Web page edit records
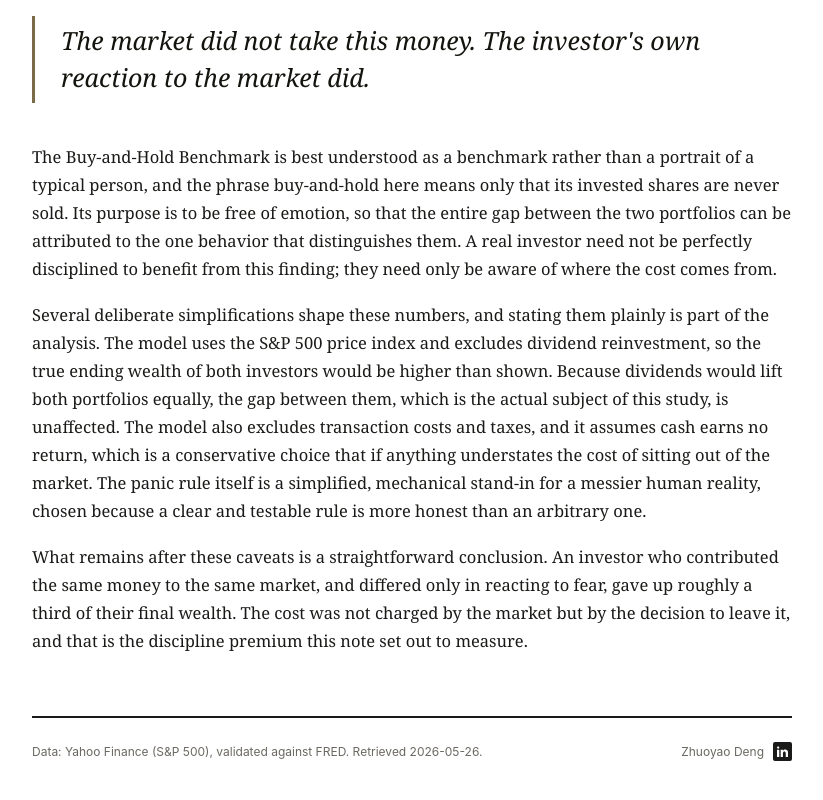
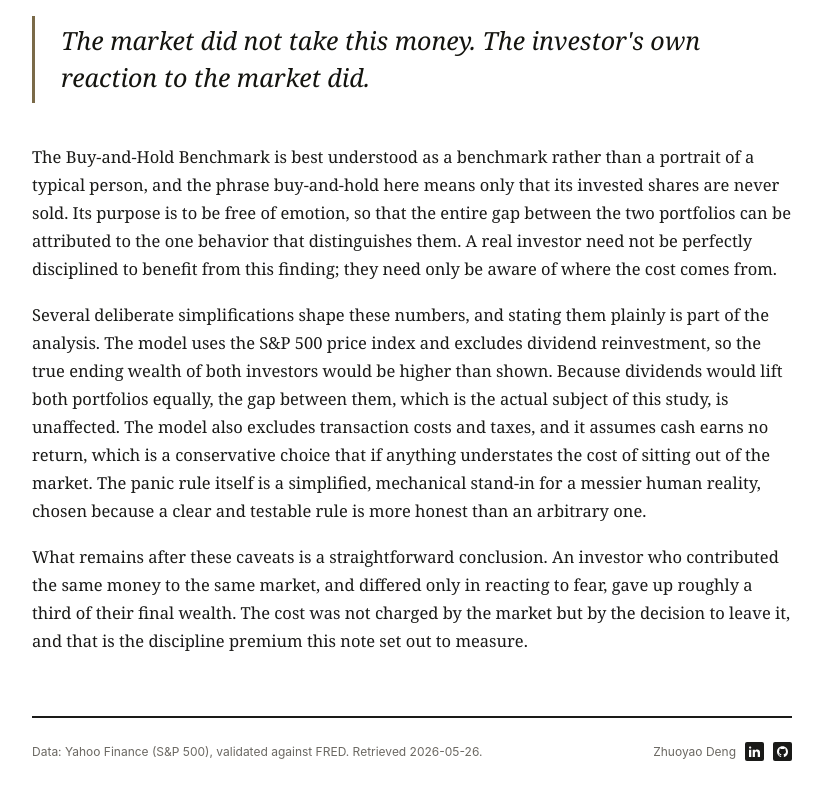
Before and after one commit to catherinedeng02/the-discipline-premium, a plain HTML site: page index.html in a window 1280 px wide. Shown: the part 3462-4262 px from the top of the page, without its empty margins (314-1137 px from the left). Drawn offline with nearby package versions, Linux system fonts and the light colour scheme.

Commit message:
README.md project code update

```diff
--- a/index.html
+++ b/index.html
@@ -398,6 +398,10 @@
            target="_blank" rel="noopener" aria-label="LinkedIn">
           <svg viewBox="0 0 24 24"><path d="M4.98 3.5C4.98 4.88 3.87 6 2.5 6S0 4.88 0 3.5 1.12 1 2.5 1s2.48 1.12 2.48 2.5zM5 8H0v16h5V8zm7.98 0H8v16h4.96v-8.4c0-4.67 6.08-5.05 6.08 0V24H24V13.86c0-7.8-8.92-7.51-11.02-3.67V8z"/></svg>
         </a>
+        <a class="li-icon" href="https://github.com/catherinedeng02/the-discipline-premium"
+           target="_blank" rel="noopener" aria-label="GitHub repository">
+          <svg viewBox="0 0 24 24"><path d="M12 .5C5.37.5 0 5.87 0 12.5c0 5.3 3.44 9.8 8.21 11.39.6.11.82-.26.82-.58 0-.29-.01-1.04-.02-2.05-3.34.73-4.04-1.61-4.04-1.61-.55-1.39-1.33-1.76-1.33-1.76-1.09-.74.08-.73.08-.73 1.2.09 1.84 1.24 1.84 1.24 1.07 1.83 2.8 1.3 3.49.99.11-.78.42-1.3.76-1.6-2.67-.3-5.47-1.33-5.47-5.93 0-1.31.47-2.38 1.24-3.22-.13-.3-.54-1.52.12-3.18 0 0 1.01-.32 3.3 1.23a11.5 11.5 0 0 1 6.01 0c2.29-1.55 3.3-1.23 3.3-1.23.66 1.66.25 2.88.12 3.18.77.84 1.24 1.91 1.24 3.22 0 4.61-2.81 5.62-5.49 5.92.43.37.81 1.1.81 2.22 0 1.6-.01 2.89-.01 3.29 0 .32.22.7.83.58A12.01 12.01 0 0 0 24 12.5C24 5.87 18.63.5 12 .5z"/></svg>
+        </a>
       </div>
     </footer>
 
```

Task requirements: Write every record out again exactly, omitting the pictures they hold.

Result for this task:
Before and after one commit to catherinedeng02/the-discipline-premium, a plain HTML site: page index.html in a window 1280 px wide. Shown: the part 3462-4262 px from the top of the page, without its empty margins (314-1137 px from the left). Drawn offline with nearby package versions, Linux system fonts and the light colour scheme.

Commit message:
README.md project code update

```diff
--- a/index.html
+++ b/index.html
@@ -398,6 +398,10 @@
            target="_blank" rel="noopener" aria-label="LinkedIn">
           <svg viewBox="0 0 24 24"><path d="M4.98 3.5C4.98 4.88 3.87 6 2.5 6S0 4.88 0 3.5 1.12 1 2.5 1s2.48 1.12 2.48 2.5zM5 8H0v16h5V8zm7.98 0H8v16h4.96v-8.4c0-4.67 6.08-5.05 6.08 0V24H24V13.86c0-7.8-8.92-7.51-11.02-3.67V8z"/></svg>
         </a>
+        <a class="li-icon" href="https://github.com/catherinedeng02/the-discipline-premium"
+           target="_blank" rel="noopener" aria-label="GitHub repository">
+          <svg viewBox="0 0 24 24"><path d="M12 .5C5.37.5 0 5.87 0 12.5c0 5.3 3.44 9.8 8.21 11.39.6.11.82-.26.82-.58 0-.29-.01-1.04-.02-2.05-3.34.73-4.04-1.61-4.04-1.61-.55-1.39-1.33-1.76-1.33-1.76-1.09-.74.08-.73.08-.73 1.2.09 1.84 1.24 1.84 1.24 1.07 1.83 2.8 1.3 3.49.99.11-.78.42-1.3.76-1.6-2.67-.3-5.47-1.33-5.47-5.93 0-1.31.47-2.38 1.24-3.22-.13-.3-.54-1.52.12-3.18 0 0 1.01-.32 3.3 1.23a11.5 11.5 0 0 1 6.01 0c2.29-1.55 3.3-1.23 3.3-1.23.66 1.66.25 2.88.12 3.18.77.84 1.24 1.91 1.24 3.22 0 4.61-2.81 5.62-5.49 5.92.43.37.81 1.1.81 2.22 0 1.6-.01 2.89-.01 3.29 0 .32.22.7.83.58A12.01 12.01 0 0 0 24 12.5C24 5.87 18.63.5 12 .5z"/></svg>
+        </a>
       </div>
     </footer>
 
```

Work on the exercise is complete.